(42 Posts)
FATEdestiny Wed 26-Oct-16 11:45:53

I'm really torn about full coverage foundation use in my young dd. She wears it every day.

DD (post-puberty) has teenage spots. Yellow heads mainly, some blackheads and very, very oily skin. No massive cysts but once popped, the yellow heads are red until they fade. Her periods started 2 years ago and she is fully post-pubery. Her hormones are settling now. Her skin isnt though.


Right from the beginning of puberty I introduced skin care and hygiene. For 3 years now she's been washing with salicylic acid products. Cleansing, toning, skin appropriate moisturizing. Adequate makeup removal etc.

No one guided me through that stuff, i was left to figure skincare out for myself.

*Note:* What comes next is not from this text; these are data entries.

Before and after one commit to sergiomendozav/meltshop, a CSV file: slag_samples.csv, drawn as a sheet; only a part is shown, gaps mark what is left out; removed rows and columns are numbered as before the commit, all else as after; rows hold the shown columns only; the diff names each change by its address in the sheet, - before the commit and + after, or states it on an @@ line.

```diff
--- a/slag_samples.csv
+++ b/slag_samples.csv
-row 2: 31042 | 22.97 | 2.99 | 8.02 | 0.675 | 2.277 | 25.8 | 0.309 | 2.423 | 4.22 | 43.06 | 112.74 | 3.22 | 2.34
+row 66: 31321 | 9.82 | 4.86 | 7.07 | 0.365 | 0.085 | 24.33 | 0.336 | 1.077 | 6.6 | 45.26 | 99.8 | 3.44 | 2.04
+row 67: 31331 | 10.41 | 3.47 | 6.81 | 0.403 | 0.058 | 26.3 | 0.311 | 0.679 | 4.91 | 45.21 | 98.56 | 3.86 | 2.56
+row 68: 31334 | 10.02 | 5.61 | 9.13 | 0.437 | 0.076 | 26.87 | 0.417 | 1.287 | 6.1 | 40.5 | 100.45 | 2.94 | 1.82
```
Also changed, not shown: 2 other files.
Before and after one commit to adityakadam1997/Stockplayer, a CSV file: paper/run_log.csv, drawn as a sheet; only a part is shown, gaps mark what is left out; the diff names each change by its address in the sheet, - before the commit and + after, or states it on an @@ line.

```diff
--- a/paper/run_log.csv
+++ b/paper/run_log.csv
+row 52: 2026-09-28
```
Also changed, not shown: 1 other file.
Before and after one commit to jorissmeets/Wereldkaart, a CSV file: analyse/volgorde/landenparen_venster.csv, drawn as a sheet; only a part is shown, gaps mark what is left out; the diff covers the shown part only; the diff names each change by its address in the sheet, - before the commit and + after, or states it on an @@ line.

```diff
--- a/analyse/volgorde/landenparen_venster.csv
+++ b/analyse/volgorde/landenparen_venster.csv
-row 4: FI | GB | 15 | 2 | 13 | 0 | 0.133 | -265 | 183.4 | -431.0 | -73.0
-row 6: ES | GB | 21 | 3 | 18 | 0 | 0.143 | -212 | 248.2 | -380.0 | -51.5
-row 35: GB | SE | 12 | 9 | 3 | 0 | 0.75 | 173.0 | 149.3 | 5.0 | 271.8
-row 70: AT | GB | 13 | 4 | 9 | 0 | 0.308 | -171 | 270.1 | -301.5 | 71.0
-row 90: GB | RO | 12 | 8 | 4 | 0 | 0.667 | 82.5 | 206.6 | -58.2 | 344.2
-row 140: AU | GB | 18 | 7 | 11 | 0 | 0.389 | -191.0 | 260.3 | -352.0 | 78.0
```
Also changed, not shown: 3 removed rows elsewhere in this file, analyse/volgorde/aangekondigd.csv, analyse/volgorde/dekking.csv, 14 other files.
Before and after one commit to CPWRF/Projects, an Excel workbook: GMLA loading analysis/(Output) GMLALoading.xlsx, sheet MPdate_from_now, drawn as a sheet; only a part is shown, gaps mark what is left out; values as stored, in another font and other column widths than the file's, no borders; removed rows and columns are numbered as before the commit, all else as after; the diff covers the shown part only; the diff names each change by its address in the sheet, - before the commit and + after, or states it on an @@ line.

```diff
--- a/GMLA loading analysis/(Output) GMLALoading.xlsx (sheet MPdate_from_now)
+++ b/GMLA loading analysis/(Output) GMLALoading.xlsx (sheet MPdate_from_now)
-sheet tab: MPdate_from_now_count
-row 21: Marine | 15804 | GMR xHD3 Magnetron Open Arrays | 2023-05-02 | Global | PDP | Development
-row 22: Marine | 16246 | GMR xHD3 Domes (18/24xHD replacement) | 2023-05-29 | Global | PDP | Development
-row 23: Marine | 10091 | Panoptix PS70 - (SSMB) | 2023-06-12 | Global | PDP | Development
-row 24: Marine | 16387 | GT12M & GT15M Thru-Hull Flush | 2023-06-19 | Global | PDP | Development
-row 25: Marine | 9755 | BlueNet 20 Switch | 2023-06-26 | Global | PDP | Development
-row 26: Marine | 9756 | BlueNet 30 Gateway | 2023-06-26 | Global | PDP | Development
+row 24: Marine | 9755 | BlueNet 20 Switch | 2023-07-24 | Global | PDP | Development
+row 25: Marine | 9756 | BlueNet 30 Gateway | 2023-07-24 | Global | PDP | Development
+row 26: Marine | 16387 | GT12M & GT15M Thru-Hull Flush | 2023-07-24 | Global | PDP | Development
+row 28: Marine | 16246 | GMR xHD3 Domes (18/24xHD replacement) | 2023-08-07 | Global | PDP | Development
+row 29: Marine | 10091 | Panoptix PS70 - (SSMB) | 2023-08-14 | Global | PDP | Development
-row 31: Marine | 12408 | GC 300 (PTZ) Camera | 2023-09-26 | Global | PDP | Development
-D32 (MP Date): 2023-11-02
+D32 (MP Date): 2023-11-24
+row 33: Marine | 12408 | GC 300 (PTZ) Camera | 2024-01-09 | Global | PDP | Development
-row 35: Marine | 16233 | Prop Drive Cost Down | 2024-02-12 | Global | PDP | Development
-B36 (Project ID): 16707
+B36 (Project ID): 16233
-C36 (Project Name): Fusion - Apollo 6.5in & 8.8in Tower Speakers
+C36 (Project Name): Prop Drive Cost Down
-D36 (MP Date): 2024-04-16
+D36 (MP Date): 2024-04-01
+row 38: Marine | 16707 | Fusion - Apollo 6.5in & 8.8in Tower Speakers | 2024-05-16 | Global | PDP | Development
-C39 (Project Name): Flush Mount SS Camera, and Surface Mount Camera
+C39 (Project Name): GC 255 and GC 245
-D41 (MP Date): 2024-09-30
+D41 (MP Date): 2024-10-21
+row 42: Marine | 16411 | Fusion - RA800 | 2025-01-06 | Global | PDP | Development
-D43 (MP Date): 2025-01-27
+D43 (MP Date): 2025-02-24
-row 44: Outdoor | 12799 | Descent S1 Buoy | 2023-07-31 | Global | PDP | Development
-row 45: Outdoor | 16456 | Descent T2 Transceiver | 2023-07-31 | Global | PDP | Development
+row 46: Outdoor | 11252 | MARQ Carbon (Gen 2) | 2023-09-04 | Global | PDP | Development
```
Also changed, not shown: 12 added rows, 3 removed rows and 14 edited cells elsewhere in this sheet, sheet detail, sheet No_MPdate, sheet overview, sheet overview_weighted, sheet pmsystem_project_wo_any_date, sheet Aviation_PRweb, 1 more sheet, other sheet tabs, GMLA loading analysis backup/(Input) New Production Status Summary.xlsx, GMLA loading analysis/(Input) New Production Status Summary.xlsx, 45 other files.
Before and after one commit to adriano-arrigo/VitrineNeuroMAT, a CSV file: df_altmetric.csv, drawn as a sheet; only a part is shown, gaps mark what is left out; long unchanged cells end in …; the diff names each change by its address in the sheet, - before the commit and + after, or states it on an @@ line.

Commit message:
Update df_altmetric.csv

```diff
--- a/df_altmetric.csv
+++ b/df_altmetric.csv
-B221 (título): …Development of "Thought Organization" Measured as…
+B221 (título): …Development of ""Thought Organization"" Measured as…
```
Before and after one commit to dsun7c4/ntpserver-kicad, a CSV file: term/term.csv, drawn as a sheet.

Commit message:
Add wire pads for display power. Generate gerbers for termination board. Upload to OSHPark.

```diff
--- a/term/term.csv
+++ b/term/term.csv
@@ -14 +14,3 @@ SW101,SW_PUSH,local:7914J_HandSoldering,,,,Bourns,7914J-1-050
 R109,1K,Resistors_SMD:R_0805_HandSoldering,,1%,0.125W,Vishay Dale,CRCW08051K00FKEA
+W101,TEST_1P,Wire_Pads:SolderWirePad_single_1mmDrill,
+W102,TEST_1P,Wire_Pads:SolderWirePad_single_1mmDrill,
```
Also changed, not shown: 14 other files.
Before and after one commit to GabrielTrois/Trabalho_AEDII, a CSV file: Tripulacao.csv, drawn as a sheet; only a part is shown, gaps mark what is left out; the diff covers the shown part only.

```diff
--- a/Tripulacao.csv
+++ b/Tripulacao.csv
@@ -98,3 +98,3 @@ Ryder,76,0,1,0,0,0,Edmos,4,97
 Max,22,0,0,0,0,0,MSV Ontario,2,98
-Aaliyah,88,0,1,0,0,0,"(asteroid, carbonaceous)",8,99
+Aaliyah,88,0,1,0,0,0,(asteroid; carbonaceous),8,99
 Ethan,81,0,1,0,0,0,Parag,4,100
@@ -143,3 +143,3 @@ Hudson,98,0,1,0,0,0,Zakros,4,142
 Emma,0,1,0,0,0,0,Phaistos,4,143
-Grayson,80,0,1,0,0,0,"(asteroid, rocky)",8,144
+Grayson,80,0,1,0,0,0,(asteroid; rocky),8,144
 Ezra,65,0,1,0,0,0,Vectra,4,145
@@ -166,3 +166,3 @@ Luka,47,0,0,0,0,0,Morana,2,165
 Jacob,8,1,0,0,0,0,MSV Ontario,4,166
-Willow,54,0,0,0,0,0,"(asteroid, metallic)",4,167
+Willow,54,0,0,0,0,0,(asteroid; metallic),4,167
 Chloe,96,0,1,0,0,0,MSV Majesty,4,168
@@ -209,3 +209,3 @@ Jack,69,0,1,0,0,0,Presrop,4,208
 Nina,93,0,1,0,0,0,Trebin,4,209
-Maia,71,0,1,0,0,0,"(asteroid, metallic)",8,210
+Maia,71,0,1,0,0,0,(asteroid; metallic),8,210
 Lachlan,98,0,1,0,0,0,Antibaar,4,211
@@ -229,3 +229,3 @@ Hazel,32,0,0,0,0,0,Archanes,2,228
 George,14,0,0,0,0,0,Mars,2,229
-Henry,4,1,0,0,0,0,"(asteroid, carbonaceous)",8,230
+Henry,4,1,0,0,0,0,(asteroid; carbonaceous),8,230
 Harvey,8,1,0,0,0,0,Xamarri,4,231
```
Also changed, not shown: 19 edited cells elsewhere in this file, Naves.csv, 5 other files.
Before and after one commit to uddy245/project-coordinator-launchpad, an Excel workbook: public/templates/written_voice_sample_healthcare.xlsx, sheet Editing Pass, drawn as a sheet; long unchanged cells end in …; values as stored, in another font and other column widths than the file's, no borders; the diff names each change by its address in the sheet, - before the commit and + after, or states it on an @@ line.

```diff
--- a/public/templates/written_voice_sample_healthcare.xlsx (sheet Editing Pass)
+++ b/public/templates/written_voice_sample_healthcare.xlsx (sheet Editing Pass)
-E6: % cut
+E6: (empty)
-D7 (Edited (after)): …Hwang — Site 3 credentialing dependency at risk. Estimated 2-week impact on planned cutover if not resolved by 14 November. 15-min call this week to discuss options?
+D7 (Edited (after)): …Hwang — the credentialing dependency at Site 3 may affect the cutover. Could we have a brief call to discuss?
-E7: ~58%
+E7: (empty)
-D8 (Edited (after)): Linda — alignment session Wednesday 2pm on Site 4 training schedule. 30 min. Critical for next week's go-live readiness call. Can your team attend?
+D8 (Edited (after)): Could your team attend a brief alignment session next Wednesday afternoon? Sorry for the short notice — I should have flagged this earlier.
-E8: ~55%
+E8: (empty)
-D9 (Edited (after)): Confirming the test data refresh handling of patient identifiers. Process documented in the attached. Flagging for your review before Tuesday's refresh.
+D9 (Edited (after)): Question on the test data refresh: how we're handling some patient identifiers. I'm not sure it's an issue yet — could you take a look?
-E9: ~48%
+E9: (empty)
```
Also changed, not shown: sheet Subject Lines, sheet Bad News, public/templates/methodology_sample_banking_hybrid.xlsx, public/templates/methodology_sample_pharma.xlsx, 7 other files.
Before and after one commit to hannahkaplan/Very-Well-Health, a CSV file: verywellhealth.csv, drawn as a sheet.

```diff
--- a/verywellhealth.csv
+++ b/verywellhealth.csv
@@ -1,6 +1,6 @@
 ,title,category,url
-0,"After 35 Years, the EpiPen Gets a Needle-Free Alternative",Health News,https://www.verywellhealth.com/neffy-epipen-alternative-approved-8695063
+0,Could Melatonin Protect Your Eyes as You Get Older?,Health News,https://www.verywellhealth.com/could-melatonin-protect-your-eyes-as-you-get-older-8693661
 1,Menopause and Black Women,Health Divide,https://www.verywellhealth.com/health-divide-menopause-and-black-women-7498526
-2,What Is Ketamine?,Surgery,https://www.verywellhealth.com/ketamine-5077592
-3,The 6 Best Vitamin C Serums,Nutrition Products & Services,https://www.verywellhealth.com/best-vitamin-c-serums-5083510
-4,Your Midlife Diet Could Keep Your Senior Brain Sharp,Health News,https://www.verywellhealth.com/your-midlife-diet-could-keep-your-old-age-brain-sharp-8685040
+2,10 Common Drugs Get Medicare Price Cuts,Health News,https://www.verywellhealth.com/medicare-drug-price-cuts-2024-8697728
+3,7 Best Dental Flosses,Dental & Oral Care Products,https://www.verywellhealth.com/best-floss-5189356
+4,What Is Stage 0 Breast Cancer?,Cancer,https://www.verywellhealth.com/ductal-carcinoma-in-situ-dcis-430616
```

So I'm glad to do it for dd. Now for my dilemma - matt full-coverage foundation.

Despite good skin care, she has spotty skin. She feels more confident about her appearance when she covers her spots, I am trying to help her make good choices. We have tried lots of different types of foundation and have found that unless she has full-coverage stuff she will more-or-less cover her entire face in concealer stick rather than using light/medium coverage foundation. I feel this is worse than just using full coverage foundation. She favours maybeline whipped moose full coverage (sand).

I am beginning to doubt myself. I'm worried about her covering her delicate, precious skin in this thick stuff. On the one hand I want her to be confident in her skin as it is and make-up isn't teaching her this. On the other I want her to be able to take pride in her appearance if she wants to and if that involves wearing make up to cover spots, I want to help guide her to do it well.

She's just finished her foundation pot and has asked for a new one. I feel like some dreadful parent buying my daughter this thick stuff, let alone allowing her to wear it daily.

Should I be discouraging full coverage foundation use every day?
What about her spots?

Fuzzypeggy Wed 26-Oct-16 11:48:06

I'm no skin care expert but if she's self conscious about her skin then I think letting her wear make up is the right thing to do. It would be awful as a teen to have problem skin and not be able to cover it up.

Being a teenager with spots sucks. Monumentally. Let her cover them up.

As a still spotty adult, try getting her a green toned Concealer for dotting on the red spots first as it will mean she needs less to cover them.

WickerLoveHearts Wed 26-Oct-16 11:52:51

Let her wear the make up she wants to. My mum used to let me when I was younger (12/13) and I gradually used less when I realised my skin wasn't that bad.

Going to the doctor helped me too. Although I had mostly clear skin I was very self conscious and the doctor still prescribed me something called Zynert which is applied twice a day and left to dry, you can wear makeup over the top too smile. Sometimes cleansing and toning isn't enough and that's okay.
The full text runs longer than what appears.